had the opposite effect - never again!

As to the 'professional idiot', when I started writing my mentor told me
to treat the users as complete idiots unless I knew different - it's a
'know your audience' thing. If you don't know, write for the idiot. If
they are idiots they'll find the manual useful. If they're not, they'll
be a bit irritated but skim and get what they need. It's all about
knowing the WHO. Often this ends up as a generic 'who' and all we can do
is our best.

Am I a 'professional idiot' - sometime unintentionally :-) I consider
myself to be reasonably intelligent and if I can't understand it then
(unless it's a specialized tech audience) the chances are the readers
may have trouble so simplify until I understand it. I note at this point
that sometimes (some procedures) the user doesn't need/want to
understand, just how to do it. Like at school we learned the area of a
circle is
pi x r-squared
We just follow the 'procedure' and it works :-)

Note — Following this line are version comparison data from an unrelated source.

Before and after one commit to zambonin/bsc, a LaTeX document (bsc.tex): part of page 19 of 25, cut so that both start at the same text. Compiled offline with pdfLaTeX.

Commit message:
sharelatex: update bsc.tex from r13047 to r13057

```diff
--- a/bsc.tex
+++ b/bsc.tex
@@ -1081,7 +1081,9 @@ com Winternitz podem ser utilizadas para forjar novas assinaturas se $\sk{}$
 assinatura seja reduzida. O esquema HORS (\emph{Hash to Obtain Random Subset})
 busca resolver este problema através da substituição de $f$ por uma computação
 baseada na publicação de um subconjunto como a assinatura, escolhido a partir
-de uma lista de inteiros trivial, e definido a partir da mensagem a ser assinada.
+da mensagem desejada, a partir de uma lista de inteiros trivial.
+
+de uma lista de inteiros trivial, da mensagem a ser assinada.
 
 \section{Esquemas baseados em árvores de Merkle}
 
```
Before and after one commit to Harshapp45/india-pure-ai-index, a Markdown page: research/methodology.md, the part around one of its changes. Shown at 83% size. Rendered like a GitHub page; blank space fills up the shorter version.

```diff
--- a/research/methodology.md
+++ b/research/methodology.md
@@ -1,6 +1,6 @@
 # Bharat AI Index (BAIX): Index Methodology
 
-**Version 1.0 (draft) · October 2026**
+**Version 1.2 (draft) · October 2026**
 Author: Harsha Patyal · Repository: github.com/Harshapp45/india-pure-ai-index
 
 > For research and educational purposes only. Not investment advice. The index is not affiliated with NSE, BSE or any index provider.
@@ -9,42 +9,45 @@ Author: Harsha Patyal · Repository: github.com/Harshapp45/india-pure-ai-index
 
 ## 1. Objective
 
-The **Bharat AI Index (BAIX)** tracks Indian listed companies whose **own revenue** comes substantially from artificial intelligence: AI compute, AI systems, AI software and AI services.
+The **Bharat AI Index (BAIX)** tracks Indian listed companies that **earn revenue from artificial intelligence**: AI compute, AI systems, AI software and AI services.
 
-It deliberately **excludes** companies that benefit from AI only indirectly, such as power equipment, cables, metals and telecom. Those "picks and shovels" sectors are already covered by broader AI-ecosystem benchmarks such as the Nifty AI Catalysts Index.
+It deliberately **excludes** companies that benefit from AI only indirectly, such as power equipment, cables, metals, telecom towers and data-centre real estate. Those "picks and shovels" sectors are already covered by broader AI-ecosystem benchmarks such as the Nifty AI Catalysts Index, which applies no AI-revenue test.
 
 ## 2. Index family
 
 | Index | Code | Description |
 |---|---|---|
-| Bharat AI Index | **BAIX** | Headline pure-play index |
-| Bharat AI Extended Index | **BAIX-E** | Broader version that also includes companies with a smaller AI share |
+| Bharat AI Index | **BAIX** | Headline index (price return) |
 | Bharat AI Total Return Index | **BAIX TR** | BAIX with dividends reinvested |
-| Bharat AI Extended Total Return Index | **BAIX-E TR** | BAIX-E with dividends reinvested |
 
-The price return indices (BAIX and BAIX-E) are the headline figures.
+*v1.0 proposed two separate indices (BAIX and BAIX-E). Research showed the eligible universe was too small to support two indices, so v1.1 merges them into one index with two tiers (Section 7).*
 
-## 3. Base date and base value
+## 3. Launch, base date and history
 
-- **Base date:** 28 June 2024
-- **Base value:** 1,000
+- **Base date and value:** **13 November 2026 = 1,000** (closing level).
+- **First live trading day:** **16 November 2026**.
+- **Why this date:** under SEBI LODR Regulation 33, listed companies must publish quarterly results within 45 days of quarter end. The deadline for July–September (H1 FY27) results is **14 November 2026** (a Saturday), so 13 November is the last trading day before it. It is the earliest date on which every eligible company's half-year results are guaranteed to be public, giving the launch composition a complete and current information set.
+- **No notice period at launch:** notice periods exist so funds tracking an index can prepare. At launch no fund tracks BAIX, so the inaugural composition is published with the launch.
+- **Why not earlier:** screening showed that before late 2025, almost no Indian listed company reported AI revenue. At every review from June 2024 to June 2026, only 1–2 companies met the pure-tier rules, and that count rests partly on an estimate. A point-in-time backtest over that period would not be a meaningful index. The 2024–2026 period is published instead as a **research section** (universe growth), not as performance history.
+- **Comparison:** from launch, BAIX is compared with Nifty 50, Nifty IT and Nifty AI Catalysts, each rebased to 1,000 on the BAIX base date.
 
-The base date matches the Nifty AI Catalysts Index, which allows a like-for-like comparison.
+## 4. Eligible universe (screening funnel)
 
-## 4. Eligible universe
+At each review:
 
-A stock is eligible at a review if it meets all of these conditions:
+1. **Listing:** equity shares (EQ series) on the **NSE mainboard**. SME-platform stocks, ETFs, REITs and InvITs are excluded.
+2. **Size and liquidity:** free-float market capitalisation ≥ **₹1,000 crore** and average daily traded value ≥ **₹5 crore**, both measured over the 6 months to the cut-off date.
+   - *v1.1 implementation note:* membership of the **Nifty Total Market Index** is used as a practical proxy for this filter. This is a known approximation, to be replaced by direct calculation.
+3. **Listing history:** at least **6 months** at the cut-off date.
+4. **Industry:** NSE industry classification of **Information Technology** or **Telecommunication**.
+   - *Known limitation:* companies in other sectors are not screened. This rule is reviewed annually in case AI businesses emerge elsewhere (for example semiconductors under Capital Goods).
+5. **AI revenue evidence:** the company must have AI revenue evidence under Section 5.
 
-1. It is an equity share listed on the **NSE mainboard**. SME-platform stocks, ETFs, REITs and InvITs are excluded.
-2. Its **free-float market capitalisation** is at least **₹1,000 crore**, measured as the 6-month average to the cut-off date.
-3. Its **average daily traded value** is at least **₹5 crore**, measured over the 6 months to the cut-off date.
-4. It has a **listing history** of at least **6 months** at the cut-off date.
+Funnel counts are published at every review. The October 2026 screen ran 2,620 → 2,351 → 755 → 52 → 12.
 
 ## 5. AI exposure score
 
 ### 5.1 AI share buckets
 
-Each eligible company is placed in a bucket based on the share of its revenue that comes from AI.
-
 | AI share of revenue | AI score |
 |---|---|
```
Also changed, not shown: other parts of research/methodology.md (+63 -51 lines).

On certification, it's been covered but, as with most things, there are
pros and cons. To me you'd need:
Basic - can write, doc design, gather info etc., what's covered
by most TW courses.
Options - as many as you like, covering the various areas we
write in - s/w, h/w, finance, specific tools etc.

Not easy to do but could provide the edge when applying for a job, all
other things being equal.

Damien Braniff
Sr. Technical Writer
damienb -at- asg -dot- com

Waterfront Plaza
8, Lagan Bank Road
Belfast, N. Ireland BT1 3LR
Tel: +44 (0) 28.9072.3124
Fax: +44 (0) 28.9072.3324



Create HTML or Microsoft Word content and convert to Help file formats or
printed documentation. Features include support for Windows Vista & 2007
Microsoft Office, team authoring, plus more.

True single source, conditional content, PDF export, modular help.
Help & Manual is the most powerful authoring tool for technical
documentation. Boost your productivity!

You are currently subscribed to TECHWR-L as archive -at- web -dot- techwr-l -dot- com -dot-

To unsubscribe send a blank email to
techwr-l-unsubscribe -at- lists -dot- techwr-l -dot- com
or visit

To subscribe, send a blank email to techwr-l-join -at- lists -dot- techwr-l -dot- com

Send administrative questions to admin -at- techwr-l -dot- com -dot- Visit for more resources and info.

Previous by Author: RE: This too is technical communication
Next by Author: Re: This too is technical communication
Previous by Thread: RE: This too is technical communication... a little aside
Next by Thread: Indian jobs?

What this post helpful? Share it with friends and colleagues:

Sponsored Ads